Task to carry out ▸
Repeat all of the records word for word, but skip any picture.

Provided data ▸
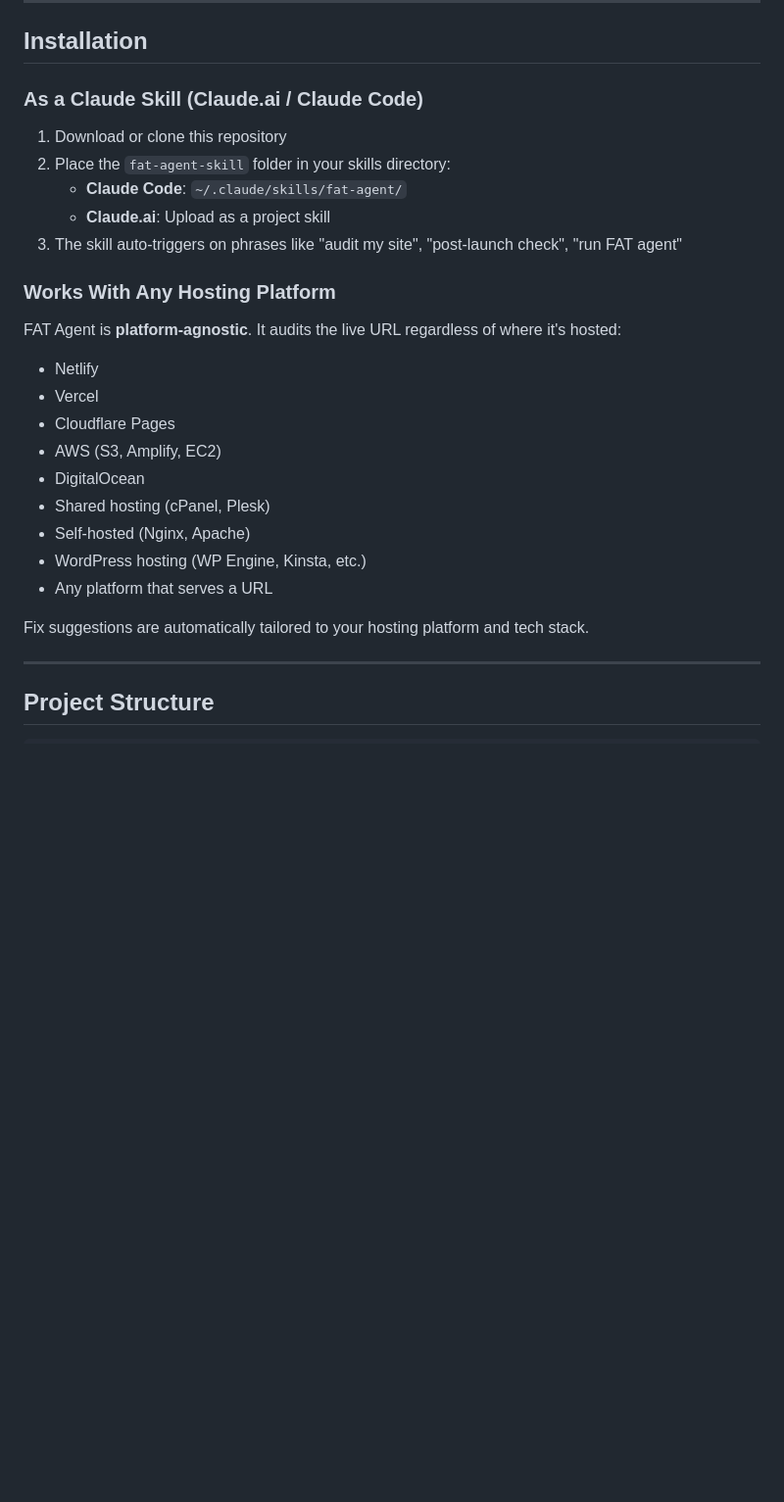
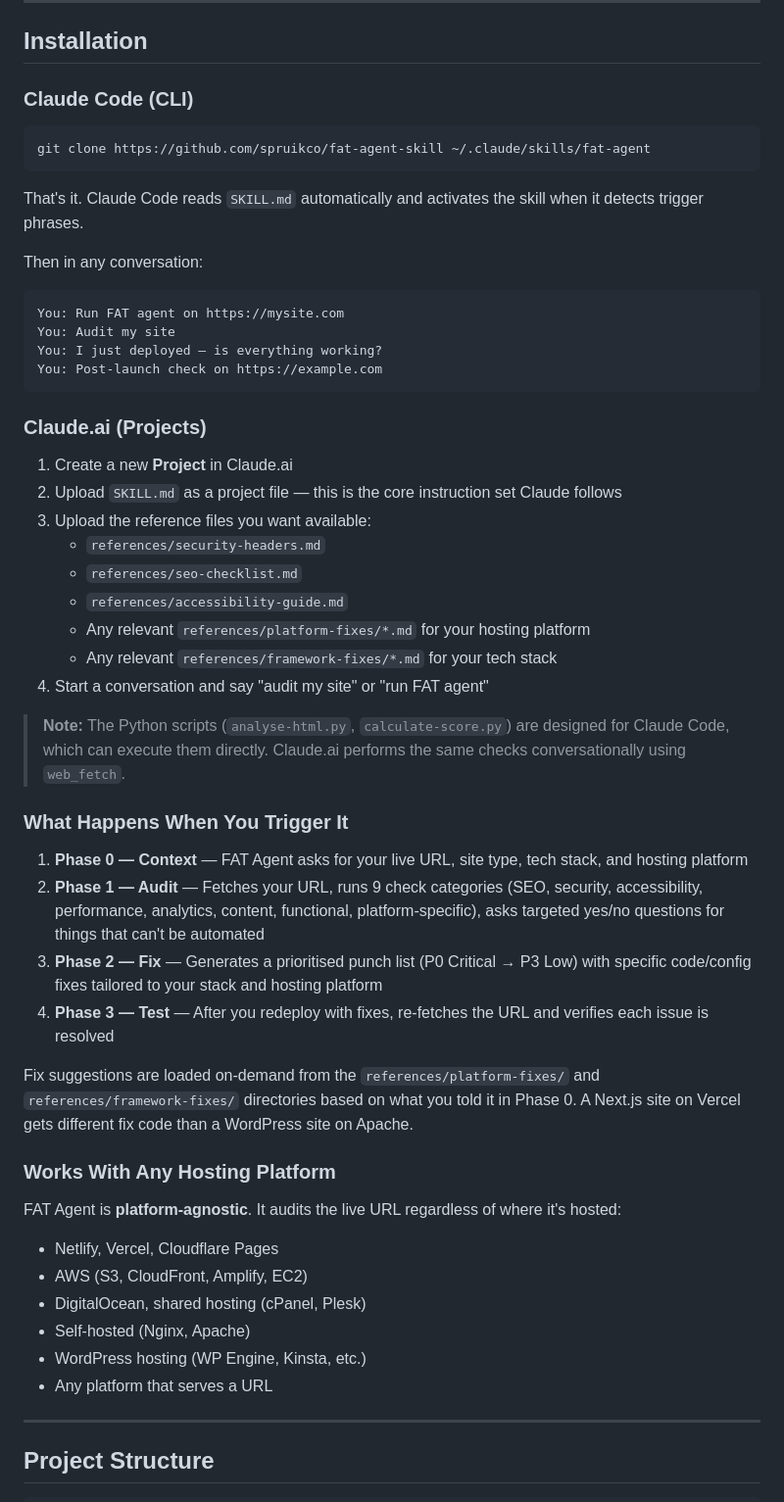
Before and after one commit to spruikco/fat-agent-skill, a Markdown page: README.md, the part around the change. Shown at 98% size. Drawn GitHub-style; blank space fills up the shorter version.

Commit message:
Expand installation and usage instructions in README
Add detailed setup steps for both Claude Code and Claude.ai, actual
clone command, phase walkthrough, and notes on how platform/framework
references are loaded on-demand.

Co-Authored-By: Claude Opus 4.6 <noreply@anthropic.com>

````diff
--- a/README.md
+++ b/README.md
@@ -33,29 +33,55 @@ After you deploy a site, say **"run FAT agent"** and it will:
 
 ## Installation
 
-### As a Claude Skill (Claude.ai / Claude Code)
+### Claude Code (CLI)
 
-1. Download or clone this repository
-2. Place the `fat-agent-skill` folder in your skills directory:
-   - **Claude Code**: `~/.claude/skills/fat-agent/`
-   - **Claude.ai**: Upload as a project skill
-3. The skill auto-triggers on phrases like "audit my site", "post-launch check", "run FAT agent"
+```bash
+git clone https://github.com/spruikco/fat-agent-skill ~/.claude/skills/fat-agent
+```
+
+That's it. Claude Code reads `SKILL.md` automatically and activates the skill when it detects trigger phrases.
+
+Then in any conversation:
+```
+You: Run FAT agent on https://mysite.com
+You: Audit my site
+You: I just deployed — is everything working?
+You: Post-launch check on https://example.com
+```
+
+### Claude.ai (Projects)
+
+1. Create a new **Project** in Claude.ai
+2. Upload `SKILL.md` as a project file — this is the core instruction set Claude follows
+3. Upload the reference files you want available:
+   - `references/security-headers.md`
+   - `references/seo-checklist.md`
+   - `references/accessibility-guide.md`
+   - Any relevant `references/platform-fixes/*.md` for your hosting platform
+   - Any relevant `references/framework-fixes/*.md` for your tech stack
+4. Start a conversation and say "audit my site" or "run FAT agent"
+
+> **Note:** The Python scripts (`analyse-html.py`, `calculate-score.py`) are designed for Claude Code, which can execute them directly. Claude.ai performs the same checks conversationally using `web_fetch`.
+
+### What Happens When You Trigger It
+
+1. **Phase 0 — Context** — FAT Agent asks for your live URL, site type, tech stack, and hosting platform
+2. **Phase 1 — Audit** — Fetches your URL, runs 9 check categories (SEO, security, accessibility, performance, analytics, content, functional, platform-specific), asks targeted yes/no questions for things that can't be automated
+3. **Phase 2 — Fix** — Generates a prioritised punch list (P0 Critical → P3 Low) with specific code/config fixes tailored to your stack and hosting platform
+4. **Phase 3 — Test** — After you redeploy with fixes, re-fetches the URL and verifies each issue is resolved
+
+Fix suggestions are loaded on-demand from the `references/platform-fixes/` and `references/framework-fixes/` directories based on what you told it in Phase 0. A Next.js site on Vercel gets different fix code than a WordPress site on Apache.
 
 ### Works With Any Hosting Platform
 
 FAT Agent is **platform-agnostic**. It audits the live URL regardless of where it's hosted:
 
-- Netlify
-- Vercel
-- Cloudflare Pages
-- AWS (S3, Amplify, EC2)
-- DigitalOcean
-- Shared hosting (cPanel, Plesk)
+- Netlify, Vercel, Cloudflare Pages
+- AWS (S3, CloudFront, Amplify, EC2)
+- DigitalOcean, shared hosting (cPanel, Plesk)
 - Self-hosted (Nginx, Apache)
 - WordPress hosting (WP Engine, Kinsta, etc.)
 - Any platform that serves a URL
-
-Fix suggestions are automatically tailored to your hosting platform and tech stack.
 
 ---
 
````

Answer to the exercise ▸
Before and after one commit to spruikco/fat-agent-skill, a Markdown page: README.md, the part around the change. Shown at 98% size. Drawn GitHub-style; blank space fills up the shorter version.

Commit message:
Expand installation and usage instructions in README
Add detailed setup steps for both Claude Code and Claude.ai, actual
clone command, phase walkthrough, and notes on how platform/framework
references are loaded on-demand.

Co-Authored-By: Claude Opus 4.6 <noreply@anthropic.com>

````diff
--- a/README.md
+++ b/README.md
@@ -33,29 +33,55 @@ After you deploy a site, say **"run FAT agent"** and it will:
 
 ## Installation
 
-### As a Claude Skill (Claude.ai / Claude Code)
+### Claude Code (CLI)
 
-1. Download or clone this repository
-2. Place the `fat-agent-skill` folder in your skills directory:
-   - **Claude Code**: `~/.claude/skills/fat-agent/`
-   - **Claude.ai**: Upload as a project skill
-3. The skill auto-triggers on phrases like "audit my site", "post-launch check", "run FAT agent"
+```bash
+git clone https://github.com/spruikco/fat-agent-skill ~/.claude/skills/fat-agent
+```
+
+That's it. Claude Code reads `SKILL.md` automatically and activates the skill when it detects trigger phrases.
+
+Then in any conversation:
+```
+You: Run FAT agent on https://mysite.com
+You: Audit my site
+You: I just deployed — is everything working?
+You: Post-launch check on https://example.com
+```
+
+### Claude.ai (Projects)
+
+1. Create a new **Project** in Claude.ai
+2. Upload `SKILL.md` as a project file — this is the core instruction set Claude follows
+3. Upload the reference files you want available:
+   - `references/security-headers.md`
+   - `references/seo-checklist.md`
+   - `references/accessibility-guide.md`
+   - Any relevant `references/platform-fixes/*.md` for your hosting platform
+   - Any relevant `references/framework-fixes/*.md` for your tech stack
+4. Start a conversation and say "audit my site" or "run FAT agent"
+
+> **Note:** The Python scripts (`analyse-html.py`, `calculate-score.py`) are designed for Claude Code, which can execute them directly. Claude.ai performs the same checks conversationally using `web_fetch`.
+
+### What Happens When You Trigger It
+
+1. **Phase 0 — Context** — FAT Agent asks for your live URL, site type, tech stack, and hosting platform
+2. **Phase 1 — Audit** — Fetches your URL, runs 9 check categories (SEO, security, accessibility, performance, analytics, content, functional, platform-specific), asks targeted yes/no questions for things that can't be automated
+3. **Phase 2 — Fix** — Generates a prioritised punch list (P0 Critical → P3 Low) with specific code/config fixes tailored to your stack and hosting platform
+4. **Phase 3 — Test** — After you redeploy with fixes, re-fetches the URL and verifies each issue is resolved
+
+Fix suggestions are loaded on-demand from the `references/platform-fixes/` and `references/framework-fixes/` directories based on what you told it in Phase 0. A Next.js site on Vercel gets different fix code than a WordPress site on Apache.
 
 ### Works With Any Hosting Platform
 
 FAT Agent is **platform-agnostic**. It audits the live URL regardless of where it's hosted:
 
-- Netlify
-- Vercel
-- Cloudflare Pages
-- AWS (S3, Amplify, EC2)
-- DigitalOcean
-- Shared hosting (cPanel, Plesk)
+- Netlify, Vercel, Cloudflare Pages
+- AWS (S3, CloudFront, Amplify, EC2)
+- DigitalOcean, shared hosting (cPanel, Plesk)
 - Self-hosted (Nginx, Apache)
 - WordPress hosting (WP Engine, Kinsta, etc.)
 - Any platform that serves a URL
-
-Fix suggestions are automatically tailored to your hosting platform and tech stack.
 
 ---
 
````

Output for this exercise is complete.